The registry has two basic concepts to be aware of: Keys and Values. Registry Keys are objects that are basically folders, and in the interface even look exactly like folders. Values are a bit like the files in the folders, and they contain the actual settings.
When you open the Registry Editor for the first time, you’ll see a treeview on the left-hand pane that contains all of the keys, with values on the right-hand side. It’s about as simple as an interface gets.
The root-level keys that you see in the left-hand side of the screenshot are important. Each one houses a different set of information, so depending on what you are trying to do, you’ll need to know which section to browse down into.
Windows uses this section to manage file type associations, and it is usually abbreviated HKCR when being referenced in documentation. This key is actually just a link to HKLMSoftwareClasses.
You can also use this section if you want to tweak the context menu for a particular file type.
Holds the user settings for the currently logged in user, and is usually abbreviated HKCU This is actually just a link to HKEY_USERS
All of the system-wide settings are stored here, and it is usually abbreviated as HKLM. You’ll mostly use the HKLMSoftware key to check machine-wide settings.
Stores all of the settings for all users on the system. You’ll typically use HKCU instead, but if you need to check settings for another user on your computer, you can use this one.

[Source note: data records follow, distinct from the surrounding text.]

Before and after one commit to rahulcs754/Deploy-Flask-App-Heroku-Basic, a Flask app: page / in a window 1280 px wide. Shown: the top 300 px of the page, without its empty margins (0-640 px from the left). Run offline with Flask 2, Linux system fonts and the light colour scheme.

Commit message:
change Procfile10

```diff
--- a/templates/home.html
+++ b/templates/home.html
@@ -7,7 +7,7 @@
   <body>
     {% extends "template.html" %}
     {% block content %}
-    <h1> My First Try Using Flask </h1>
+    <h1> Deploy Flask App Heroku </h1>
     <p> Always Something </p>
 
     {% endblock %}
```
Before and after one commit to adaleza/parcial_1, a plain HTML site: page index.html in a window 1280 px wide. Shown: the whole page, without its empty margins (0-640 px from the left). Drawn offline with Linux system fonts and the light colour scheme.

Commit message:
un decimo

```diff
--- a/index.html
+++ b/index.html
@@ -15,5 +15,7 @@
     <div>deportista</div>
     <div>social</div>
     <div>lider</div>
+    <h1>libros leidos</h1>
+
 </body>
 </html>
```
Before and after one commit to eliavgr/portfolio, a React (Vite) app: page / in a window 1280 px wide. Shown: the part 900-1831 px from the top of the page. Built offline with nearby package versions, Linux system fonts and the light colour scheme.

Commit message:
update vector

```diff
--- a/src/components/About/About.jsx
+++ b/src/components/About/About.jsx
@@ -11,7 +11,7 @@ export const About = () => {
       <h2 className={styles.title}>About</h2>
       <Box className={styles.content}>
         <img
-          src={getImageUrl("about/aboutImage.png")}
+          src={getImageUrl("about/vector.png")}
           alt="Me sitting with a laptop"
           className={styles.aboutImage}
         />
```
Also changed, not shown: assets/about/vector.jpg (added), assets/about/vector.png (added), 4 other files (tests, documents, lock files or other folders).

Stores all of the information about the current hardware configuration. This one isn’t used very often, and it just a link to HKLMSYSTEMCurrentControlSetHardware ProfilesCurrent.